They are still drawing a small crowd, not only of serious birdwatchers and photographers, but of ordinary people who have heard of them and have come to see what the fuss is about. Not only are these casual visitors charmed by the beauty of the little birds, but perhaps the sight sparks an interest in birds that may develop. In this way a couple of rarities are doing their bit for the welfare of all our birds.
The Tawny Owl was not to be seen, perhaps sheltering from the cold inside the nest tree. A Little Owl was seen -- not by me -- at the Serpentine Gallery again. I have not managed to see this bird, despite going past the gallery daily. But seeing Little Owls is a matter of luck. Since there have now been several sightings of one or two of them at the gallery, it seems possible that these are a different pair from the ones in the leaf yard. When the Little Owls were first seen in Kensington Gardens last spring, there appeared to be three pairs of them, though it was impossible to be certain that it wasn't one pair ranging around looking for a tree to nest in.
Several hundred Greylag Geese flew from their grazing ground on to the Serpentine.
They may have been disturbed by a dog, or it may simply have been one of those committee decisions that flock of geese take by honking and copying others until there is a majority. They have a well organised society, taking it in turns to be the watch-goose while the rest of the flock have their heads down in the grass. When they are flying in a V, they also take turns to be the front bird, the only one who doesn't get a tow from the slipstream of the bird in front.
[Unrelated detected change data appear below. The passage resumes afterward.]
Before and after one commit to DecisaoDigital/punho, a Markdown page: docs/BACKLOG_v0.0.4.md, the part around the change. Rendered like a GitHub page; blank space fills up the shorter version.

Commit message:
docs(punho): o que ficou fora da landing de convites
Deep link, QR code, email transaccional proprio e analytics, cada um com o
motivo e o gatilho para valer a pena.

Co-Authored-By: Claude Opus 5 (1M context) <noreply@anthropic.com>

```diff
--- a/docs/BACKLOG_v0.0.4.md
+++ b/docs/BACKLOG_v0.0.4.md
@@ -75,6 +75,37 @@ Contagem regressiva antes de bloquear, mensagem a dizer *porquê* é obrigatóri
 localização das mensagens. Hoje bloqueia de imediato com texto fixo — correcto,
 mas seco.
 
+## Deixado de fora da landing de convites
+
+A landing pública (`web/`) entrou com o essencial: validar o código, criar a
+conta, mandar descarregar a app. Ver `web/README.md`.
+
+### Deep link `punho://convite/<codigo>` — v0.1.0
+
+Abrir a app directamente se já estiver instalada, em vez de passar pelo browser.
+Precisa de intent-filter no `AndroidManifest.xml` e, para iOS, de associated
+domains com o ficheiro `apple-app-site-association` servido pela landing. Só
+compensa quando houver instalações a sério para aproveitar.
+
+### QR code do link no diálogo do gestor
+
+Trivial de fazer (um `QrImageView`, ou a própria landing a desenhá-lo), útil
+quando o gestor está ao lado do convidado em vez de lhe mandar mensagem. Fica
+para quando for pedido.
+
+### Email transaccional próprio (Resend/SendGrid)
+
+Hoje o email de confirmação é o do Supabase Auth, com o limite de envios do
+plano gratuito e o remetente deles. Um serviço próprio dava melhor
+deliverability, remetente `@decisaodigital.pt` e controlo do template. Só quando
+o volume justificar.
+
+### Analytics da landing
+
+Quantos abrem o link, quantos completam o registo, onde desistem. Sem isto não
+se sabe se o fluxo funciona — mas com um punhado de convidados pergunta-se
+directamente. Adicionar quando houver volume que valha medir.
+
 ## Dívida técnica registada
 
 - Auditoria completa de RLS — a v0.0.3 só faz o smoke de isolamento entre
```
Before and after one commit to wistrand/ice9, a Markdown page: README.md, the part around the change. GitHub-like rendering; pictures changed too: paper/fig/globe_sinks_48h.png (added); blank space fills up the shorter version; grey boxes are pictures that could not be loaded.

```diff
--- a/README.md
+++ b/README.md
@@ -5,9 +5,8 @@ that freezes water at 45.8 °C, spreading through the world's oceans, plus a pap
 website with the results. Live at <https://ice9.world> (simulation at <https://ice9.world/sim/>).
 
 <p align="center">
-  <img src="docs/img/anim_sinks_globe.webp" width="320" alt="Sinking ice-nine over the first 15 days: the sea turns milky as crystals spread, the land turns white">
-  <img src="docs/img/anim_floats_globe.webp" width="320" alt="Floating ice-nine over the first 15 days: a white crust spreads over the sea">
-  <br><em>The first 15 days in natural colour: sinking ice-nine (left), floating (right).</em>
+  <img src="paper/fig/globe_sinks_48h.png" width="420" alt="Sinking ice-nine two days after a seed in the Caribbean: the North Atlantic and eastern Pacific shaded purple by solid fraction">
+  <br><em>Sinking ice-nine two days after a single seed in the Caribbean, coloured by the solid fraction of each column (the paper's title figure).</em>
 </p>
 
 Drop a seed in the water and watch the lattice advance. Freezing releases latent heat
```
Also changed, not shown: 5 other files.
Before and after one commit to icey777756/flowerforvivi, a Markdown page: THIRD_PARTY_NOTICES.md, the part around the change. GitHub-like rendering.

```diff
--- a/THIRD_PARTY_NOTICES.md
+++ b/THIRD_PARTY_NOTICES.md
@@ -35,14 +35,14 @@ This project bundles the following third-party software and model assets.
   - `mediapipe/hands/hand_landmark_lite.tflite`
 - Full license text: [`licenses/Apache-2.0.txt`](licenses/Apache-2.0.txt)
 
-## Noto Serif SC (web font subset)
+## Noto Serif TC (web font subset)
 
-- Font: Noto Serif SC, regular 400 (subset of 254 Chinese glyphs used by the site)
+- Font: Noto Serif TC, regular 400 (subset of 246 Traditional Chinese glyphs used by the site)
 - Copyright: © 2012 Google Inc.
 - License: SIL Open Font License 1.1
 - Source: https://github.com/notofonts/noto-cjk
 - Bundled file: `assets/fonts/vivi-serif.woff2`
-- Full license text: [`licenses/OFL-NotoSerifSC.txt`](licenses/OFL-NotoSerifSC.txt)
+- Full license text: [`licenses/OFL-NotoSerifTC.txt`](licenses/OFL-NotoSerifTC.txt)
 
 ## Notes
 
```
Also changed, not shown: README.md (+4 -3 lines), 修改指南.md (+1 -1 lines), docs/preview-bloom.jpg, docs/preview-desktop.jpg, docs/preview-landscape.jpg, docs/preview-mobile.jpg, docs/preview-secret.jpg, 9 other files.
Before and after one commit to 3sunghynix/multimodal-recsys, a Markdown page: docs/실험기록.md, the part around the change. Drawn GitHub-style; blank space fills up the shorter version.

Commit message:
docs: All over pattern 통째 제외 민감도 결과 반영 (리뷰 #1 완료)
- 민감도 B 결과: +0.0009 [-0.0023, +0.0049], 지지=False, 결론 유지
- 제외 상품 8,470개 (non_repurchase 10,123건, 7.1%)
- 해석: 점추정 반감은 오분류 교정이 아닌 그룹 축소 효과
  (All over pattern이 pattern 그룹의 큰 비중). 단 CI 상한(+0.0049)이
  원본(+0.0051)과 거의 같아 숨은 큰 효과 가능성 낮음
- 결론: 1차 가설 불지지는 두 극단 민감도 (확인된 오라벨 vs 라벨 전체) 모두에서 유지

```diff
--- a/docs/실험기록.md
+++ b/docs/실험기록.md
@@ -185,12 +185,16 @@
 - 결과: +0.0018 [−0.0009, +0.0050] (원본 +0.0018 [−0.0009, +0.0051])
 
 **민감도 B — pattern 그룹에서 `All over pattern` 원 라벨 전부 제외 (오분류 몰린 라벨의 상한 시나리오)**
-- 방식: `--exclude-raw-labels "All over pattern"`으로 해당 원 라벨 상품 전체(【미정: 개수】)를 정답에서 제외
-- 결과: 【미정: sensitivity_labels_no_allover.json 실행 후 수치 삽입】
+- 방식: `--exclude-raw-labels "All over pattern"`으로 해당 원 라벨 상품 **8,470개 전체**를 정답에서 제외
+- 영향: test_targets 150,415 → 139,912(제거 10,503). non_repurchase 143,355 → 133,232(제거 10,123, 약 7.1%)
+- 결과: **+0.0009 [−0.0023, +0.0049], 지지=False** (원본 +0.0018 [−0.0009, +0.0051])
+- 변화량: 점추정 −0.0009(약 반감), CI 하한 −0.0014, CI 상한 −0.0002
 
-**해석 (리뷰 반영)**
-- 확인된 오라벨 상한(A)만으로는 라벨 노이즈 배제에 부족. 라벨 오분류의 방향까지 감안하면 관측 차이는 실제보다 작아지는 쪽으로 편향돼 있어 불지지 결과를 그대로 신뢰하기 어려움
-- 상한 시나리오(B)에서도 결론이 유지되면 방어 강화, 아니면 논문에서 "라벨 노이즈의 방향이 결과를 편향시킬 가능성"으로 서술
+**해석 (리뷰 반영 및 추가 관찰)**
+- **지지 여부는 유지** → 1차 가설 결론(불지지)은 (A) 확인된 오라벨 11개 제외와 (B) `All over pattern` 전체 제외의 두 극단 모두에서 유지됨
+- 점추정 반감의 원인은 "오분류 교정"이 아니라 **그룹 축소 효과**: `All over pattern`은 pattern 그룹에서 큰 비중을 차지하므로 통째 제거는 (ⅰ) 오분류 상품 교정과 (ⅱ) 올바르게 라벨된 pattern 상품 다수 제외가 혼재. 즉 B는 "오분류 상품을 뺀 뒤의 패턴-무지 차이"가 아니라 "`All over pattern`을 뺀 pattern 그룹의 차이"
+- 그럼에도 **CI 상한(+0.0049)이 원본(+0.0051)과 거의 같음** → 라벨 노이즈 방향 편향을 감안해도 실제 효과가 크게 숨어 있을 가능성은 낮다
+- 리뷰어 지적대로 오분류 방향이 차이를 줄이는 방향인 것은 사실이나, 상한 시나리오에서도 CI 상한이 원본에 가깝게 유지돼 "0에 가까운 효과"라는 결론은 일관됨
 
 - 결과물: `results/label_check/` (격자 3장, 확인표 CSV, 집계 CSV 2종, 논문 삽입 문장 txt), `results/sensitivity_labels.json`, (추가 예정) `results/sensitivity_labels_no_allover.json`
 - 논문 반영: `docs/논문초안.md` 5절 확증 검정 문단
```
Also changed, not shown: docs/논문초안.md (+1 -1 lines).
The Mute Swans are still threatening and chasing each other, and one was driven off the lake entirely. Here one of the young swans adopts a very adult threat posture. Actually it wasn't threatening another swan, it was just swaggering about playing the tough guy.
The four young Egyptian Geese at the Round Pond are still in good order amid the ice and snow, always attended by their solicitous parents. Here the smallest of the brood stands as his sibling ruffles up his feathers in that peculiarly untidy Egyptian way.